Brothers, if anyone is caught in any sin, you who are spiritual [that is, you who are responsive to the guidance of the Spirit] are to restore such a person in a spirit of gentleness [not with a sense of superiority or self-righteousness], keeping a watchful eye on yourself, so that you are not tempted as well. 2 Carry one another’s burdens and in this way you will fulfill the requirements of the law of Christ [that is, the law of Christian love]. 3 For if anyone thinks he is something [special] when [in fact] he is nothing [special except in his own eyes], he deceives himself. (Galatians 6:1-3 AMP)
In our culture, it’s accepted, if not expected, to have an opinion on everyone on social media, in public service, and closer to home. The only way to fill 24/7 news cycles on multiple channels is to bombard the viewer with excess non-stop commentaries, opinions, and judgments. I found myself on a social media site for Christian music the other day. I was dismayed at the lack of respect and judgment of those commenting on a particular post. In our culture, it’s “my way or the highway.” Our society has lost the art of empathy, and the church hasn’t risen above this crisis.
The cause of the crisis is that we’ve become a “me” society that has no regard for others’ points of view. We’ve failed to take the time to evaluate why they act and think as they do. We rely on assumptions without taking the time to walk in their shoes, asking important questions, and distinguishing between the person we see and the person they really are. Galatians 6, verse 2 instructs us to carry one another’s burdens. The definition of empathy is the ability to understand and share the feelings of another. Basically, it’s taking the time to walk in their shoes to discover the viewpoint from their perspective. We can better carry one another’s burdens if we understand the source of those burdens.
Verse 3 of the same chapter states, “For if anyone thinks he is something [special] when [in fact] he is nothing [special except in his own eyes], he deceives himself.” Each individual person has a worldview based on the complexity of their life experience, identity, perceptions, misconceptions, etc. Each of us could witness a singular event but come through with a completely different view of that event based on our vantage point and the complexity of who we are as individuals. We need to stop assuming people should think like us, act like us, or be just like us based on superficial characteristics. Regardless of current movements, just because we share certain experiences or characteristics, we’re all different in how we’ve filtered those experiences and how we’ve allowed them to be woven into the DNA of our soul.
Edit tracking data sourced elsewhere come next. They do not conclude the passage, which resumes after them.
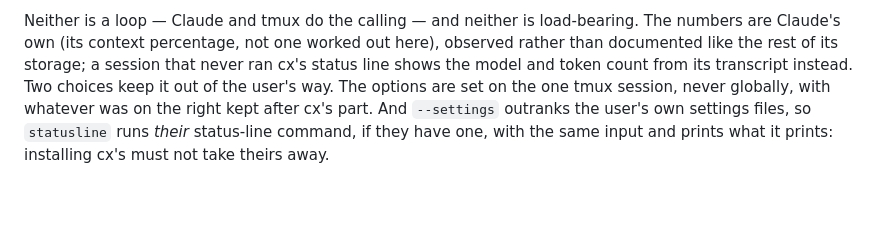
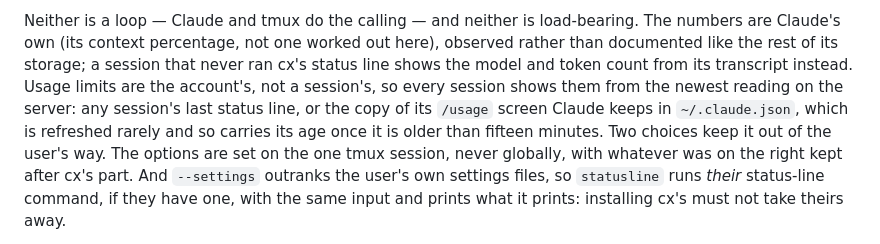
Before and after one commit to farajzadeh/cx, a Markdown page: docs/ARCHITECTURE.md, the part around the change. Rendered like a GitHub page; blank space fills up the shorter version.

```diff
--- a/docs/ARCHITECTURE.md
+++ b/docs/ARCHITECTURE.md
@@ -261,7 +261,11 @@ Neither is a loop — Claude and tmux do the calling — and neither is
 load-bearing. The numbers are Claude's own (its context percentage, not one
 worked out here), observed rather than documented like the rest of its storage;
 a session that never ran cx's status line shows the model and token count from
-its transcript instead. Two choices keep it out of the user's way. The options
+its transcript instead. Usage limits are the account's, not a session's, so every
+session shows them from the newest reading on the server: any session's last
+status line, or the copy of its `/usage` screen Claude keeps in
+`~/.claude.json`, which is refreshed rarely and so carries its age once it is
+older than fifteen minutes. Two choices keep it out of the user's way. The options
 are set on the one tmux session, never globally, with whatever was on the right
 kept after cx's part. And `--settings` outranks the user's own settings files,
 so `statusline` runs *their* status-line command, if they have one, with the
```
Also changed, not shown: README.md (+13 -7 lines), docs/TROUBLESHOOTING.md (+13 -5 lines).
If we take the time to consider how a person has come to a particular conclusion, we’ll be less likely to judge their opinion and respect it. Having understanding doesn’t require being in agreement. With understanding, we may have more respect for the differences in beliefs held by others. Through respect and understanding, we can have open dialogue in which an open exchange of varying ideas may be shared and examined. If we follow the Scripture, not thinking we’re more special than we are, we open ourselves to learning and growing. Again, that doesn’t mean we have to agree, but we may be in possession of more knowledge than we previously had. With that comes a warning:
But since we [believers] belong to the day, let us be sober, having put on the breastplate of faith and love, and as a helmet, the hope and confident assurance of salvation. (I Thessalonians 5:8 AMP)
Perhaps the thinking of the individual is of a sinful nature. As we endeavor to understand the views of the individual, we’re right to keep a watchful eye on ourselves so that we’re not tempted as well. Temptation comes in thoughts and actions. We must guard our hearts in faith and love while being steadfast in our hope and confidence of our salvation. Specifically, the Word says, a “helmet” gives us the hope and confidence. Therefore, to not fall into temptation when opening up dialogue with those in sin, it’s important to be of sound mind and spirit by renewing your mind through the washing of the Word of God. We must prepare ourselves for battle. Battle? Didn’t I just tell you to play nice because we all have different worldviews? Yes, battle! “For we wrestle not against flesh and blood, but against principalities, against powers, against the rulers of the darkness of this world, against spiritual wickedness in high places.” (Ephesians 6:12). We should walk in love towards those we engage in spite of our differing opinions. The battle is likely not going to be won through argument. The battle is won when we take our newfound understanding to the prayer closet and intercede on behalf of others.
I write this not because I’m without sin in this area; I write this because I struggle with it. I’m very passionate about my opinions. We fill so much time and space with meaningless words and don’t stop to pray. In addition, our opinions are, many times, judgments. The remedy to judgment is empathy. We must seek to listen more. Listen to the words that aren’t being spoken as much as the words that are. Listen to the guidance of the Holy Spirit and not let our own desire to be right supersede our mandate to walk in the gentleness of the Holy Spirit.